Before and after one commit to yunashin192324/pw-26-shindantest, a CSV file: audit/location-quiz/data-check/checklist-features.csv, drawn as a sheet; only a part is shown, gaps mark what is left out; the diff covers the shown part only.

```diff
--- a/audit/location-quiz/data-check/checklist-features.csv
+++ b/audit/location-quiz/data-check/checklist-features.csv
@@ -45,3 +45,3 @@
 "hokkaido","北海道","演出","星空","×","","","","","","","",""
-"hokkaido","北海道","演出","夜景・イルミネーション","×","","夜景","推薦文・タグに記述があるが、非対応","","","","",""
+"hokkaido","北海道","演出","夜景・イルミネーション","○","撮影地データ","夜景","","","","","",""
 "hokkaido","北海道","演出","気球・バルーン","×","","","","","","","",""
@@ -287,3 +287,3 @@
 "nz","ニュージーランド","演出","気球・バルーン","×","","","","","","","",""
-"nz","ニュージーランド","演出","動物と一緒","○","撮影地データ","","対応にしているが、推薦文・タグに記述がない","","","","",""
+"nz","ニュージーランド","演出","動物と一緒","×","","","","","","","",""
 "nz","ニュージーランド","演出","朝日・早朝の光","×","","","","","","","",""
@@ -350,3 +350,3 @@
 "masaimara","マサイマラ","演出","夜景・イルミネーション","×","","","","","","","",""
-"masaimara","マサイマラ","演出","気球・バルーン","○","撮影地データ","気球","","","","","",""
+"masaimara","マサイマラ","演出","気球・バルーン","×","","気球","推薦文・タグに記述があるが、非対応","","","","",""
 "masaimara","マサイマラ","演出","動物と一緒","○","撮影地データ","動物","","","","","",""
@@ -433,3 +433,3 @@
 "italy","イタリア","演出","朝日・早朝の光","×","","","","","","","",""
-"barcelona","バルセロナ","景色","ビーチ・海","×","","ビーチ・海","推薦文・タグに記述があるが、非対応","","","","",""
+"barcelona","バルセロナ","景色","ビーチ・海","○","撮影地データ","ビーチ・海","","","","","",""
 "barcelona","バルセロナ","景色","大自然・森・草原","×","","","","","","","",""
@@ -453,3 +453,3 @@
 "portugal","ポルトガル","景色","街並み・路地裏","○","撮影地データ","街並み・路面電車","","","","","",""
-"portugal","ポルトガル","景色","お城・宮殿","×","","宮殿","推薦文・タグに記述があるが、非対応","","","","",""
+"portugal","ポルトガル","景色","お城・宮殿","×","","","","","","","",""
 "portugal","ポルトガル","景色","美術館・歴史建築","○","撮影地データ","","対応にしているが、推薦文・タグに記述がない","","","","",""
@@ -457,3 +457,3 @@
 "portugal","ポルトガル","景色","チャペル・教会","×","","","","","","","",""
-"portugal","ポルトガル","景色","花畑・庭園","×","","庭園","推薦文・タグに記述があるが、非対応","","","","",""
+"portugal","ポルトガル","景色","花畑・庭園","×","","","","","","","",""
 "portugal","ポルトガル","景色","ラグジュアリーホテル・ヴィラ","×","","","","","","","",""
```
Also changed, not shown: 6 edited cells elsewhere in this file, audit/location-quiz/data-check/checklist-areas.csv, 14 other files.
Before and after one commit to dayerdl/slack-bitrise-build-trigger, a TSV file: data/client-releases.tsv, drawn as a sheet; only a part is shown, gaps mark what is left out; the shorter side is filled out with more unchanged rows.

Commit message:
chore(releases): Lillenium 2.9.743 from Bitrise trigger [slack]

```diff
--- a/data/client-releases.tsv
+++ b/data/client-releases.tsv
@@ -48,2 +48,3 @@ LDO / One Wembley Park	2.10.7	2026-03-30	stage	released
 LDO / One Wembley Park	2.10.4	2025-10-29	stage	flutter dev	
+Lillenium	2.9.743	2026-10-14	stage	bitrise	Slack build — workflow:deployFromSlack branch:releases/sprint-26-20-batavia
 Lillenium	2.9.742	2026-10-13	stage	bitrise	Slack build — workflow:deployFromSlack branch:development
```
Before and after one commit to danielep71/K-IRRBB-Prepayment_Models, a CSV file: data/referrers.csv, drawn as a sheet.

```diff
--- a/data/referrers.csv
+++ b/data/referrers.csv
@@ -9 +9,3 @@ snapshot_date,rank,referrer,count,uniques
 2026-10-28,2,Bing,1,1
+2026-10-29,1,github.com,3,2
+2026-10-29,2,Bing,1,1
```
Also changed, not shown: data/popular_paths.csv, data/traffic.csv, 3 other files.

About this task. Would you show every line in the data above that contains the string "portugal"?

Solved exercise.
 "portugal","ポルトガル","景色","街並み・路地裏","○","撮影地データ","街並み・路面電車","","","","","",""
-"portugal","ポルトガル","景色","お城・宮殿","×","","宮殿","推薦文・タグに記述があるが、非対応","","","","",""
+"portugal","ポルトガル","景色","お城・宮殿","×","","","","","","","",""
 "portugal","ポルトガル","景色","美術館・歴史建築","○","撮影地データ","","対応にしているが、推薦文・タグに記述がない","","","","",""
 "portugal","ポルトガル","景色","チャペル・教会","×","","","","","","","",""
-"portugal","ポルトガル","景色","花畑・庭園","×","","庭園","推薦文・タグに記述があるが、非対応","","","","",""
+"portugal","ポルトガル","景色","花畑・庭園","×","","","","","","","",""
 "portugal","ポルトガル","景色","ラグジュアリーホテル・ヴィラ","×","","","","","","","",""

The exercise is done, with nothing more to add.